The new building has a huge open lobby with soaring ceilings. Its three classroom wings are color-coded: yellow, red and green. There’s a gym and a new library. Binghamton Assistant Superintendent for Administration Karry Mullins says one feature of the new MacArthur hit her right away.
“The natural light and the windows in this building are incredible – floor-to-ceiling windows where even the youngest students can see outdoors,” she explains.
There’s another stand-out feature: stilts. The classroom wings are elevated to clear the floodplain because the school sits on the same riverside site where the former building flooded in 2011. Ashley McGraw Architects CEO Ed McGraw says the stilts also provide some extra benefits. McGraw’s firm designed the building.
“You now can actually see the river,” he says. “MacArthur used to just sit down in a bowl. There’s [also] an underside of these wings where the kids are going to be able to go outside all year round.”
The new school was designed for energy efficiency: McGraw says solar panels will provide about eighty percent of its electricity, and an on-site geothermal system aims to provide all the building’s heating.
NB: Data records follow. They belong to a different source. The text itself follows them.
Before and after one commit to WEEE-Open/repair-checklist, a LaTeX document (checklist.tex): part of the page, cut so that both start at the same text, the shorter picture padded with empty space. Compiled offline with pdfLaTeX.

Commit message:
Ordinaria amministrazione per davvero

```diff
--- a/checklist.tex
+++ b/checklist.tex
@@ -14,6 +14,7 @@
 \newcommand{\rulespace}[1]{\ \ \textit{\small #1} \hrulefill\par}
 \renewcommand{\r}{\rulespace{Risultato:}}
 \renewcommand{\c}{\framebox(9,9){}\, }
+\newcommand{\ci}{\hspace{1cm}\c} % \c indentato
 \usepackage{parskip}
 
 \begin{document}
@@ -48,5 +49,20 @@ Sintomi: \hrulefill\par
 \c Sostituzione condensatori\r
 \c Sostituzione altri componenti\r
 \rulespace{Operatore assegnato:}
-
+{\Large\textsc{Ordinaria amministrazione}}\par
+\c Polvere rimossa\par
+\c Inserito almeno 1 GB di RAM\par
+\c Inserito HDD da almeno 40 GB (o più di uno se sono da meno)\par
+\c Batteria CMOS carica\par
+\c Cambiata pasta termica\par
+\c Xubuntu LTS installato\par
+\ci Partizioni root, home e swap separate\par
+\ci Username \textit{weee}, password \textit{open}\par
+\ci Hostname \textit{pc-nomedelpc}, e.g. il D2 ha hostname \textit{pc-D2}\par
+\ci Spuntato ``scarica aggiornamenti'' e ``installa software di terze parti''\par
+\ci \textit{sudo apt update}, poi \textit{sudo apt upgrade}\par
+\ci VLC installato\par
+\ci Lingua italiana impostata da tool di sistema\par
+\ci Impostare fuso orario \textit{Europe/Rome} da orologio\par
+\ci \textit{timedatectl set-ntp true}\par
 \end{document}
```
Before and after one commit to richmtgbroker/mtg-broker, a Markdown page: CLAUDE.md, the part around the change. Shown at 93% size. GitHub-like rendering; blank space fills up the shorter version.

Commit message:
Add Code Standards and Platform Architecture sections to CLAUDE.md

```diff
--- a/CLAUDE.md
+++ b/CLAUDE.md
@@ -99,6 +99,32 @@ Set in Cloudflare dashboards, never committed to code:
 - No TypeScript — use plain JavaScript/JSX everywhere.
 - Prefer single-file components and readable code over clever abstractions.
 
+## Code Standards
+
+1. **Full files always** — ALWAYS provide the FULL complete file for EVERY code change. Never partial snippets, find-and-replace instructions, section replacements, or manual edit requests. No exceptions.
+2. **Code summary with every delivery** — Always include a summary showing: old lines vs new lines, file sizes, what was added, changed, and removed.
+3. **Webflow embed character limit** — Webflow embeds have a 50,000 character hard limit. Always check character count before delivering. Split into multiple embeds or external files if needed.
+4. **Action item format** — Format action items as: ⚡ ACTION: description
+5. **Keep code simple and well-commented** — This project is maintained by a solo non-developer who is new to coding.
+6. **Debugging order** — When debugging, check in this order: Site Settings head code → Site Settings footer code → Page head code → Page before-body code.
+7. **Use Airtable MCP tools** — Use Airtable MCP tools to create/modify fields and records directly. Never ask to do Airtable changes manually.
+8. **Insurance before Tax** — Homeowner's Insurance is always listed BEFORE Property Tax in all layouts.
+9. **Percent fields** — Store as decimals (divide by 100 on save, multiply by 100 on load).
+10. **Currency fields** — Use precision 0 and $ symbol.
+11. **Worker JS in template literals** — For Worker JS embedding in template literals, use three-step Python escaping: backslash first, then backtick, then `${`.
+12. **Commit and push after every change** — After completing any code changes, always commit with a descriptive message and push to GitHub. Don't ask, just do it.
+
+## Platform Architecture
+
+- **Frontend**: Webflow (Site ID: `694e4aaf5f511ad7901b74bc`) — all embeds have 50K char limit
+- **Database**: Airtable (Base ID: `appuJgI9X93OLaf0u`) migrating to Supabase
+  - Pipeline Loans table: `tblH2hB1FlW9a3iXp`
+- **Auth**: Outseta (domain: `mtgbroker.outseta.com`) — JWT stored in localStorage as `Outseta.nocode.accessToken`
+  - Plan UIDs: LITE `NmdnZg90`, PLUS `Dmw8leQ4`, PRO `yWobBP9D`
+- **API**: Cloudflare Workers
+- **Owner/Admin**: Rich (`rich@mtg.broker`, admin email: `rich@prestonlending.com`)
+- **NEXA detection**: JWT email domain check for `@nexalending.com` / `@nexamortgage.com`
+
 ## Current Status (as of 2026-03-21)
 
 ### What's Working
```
The school will also treat all of its own storm water.
In the four years since the flood, MacArthur students have been housed in two area Catholic schools, and principal Maria McIver has led a hectic life: “Living out of the trunk of my car and actually having a cardboard box that I would take from one school to the other,” she says.
McIver is eager to give that up. Grades three through five start at the new school Monday, and pre-k through second grade are set to arrive in January.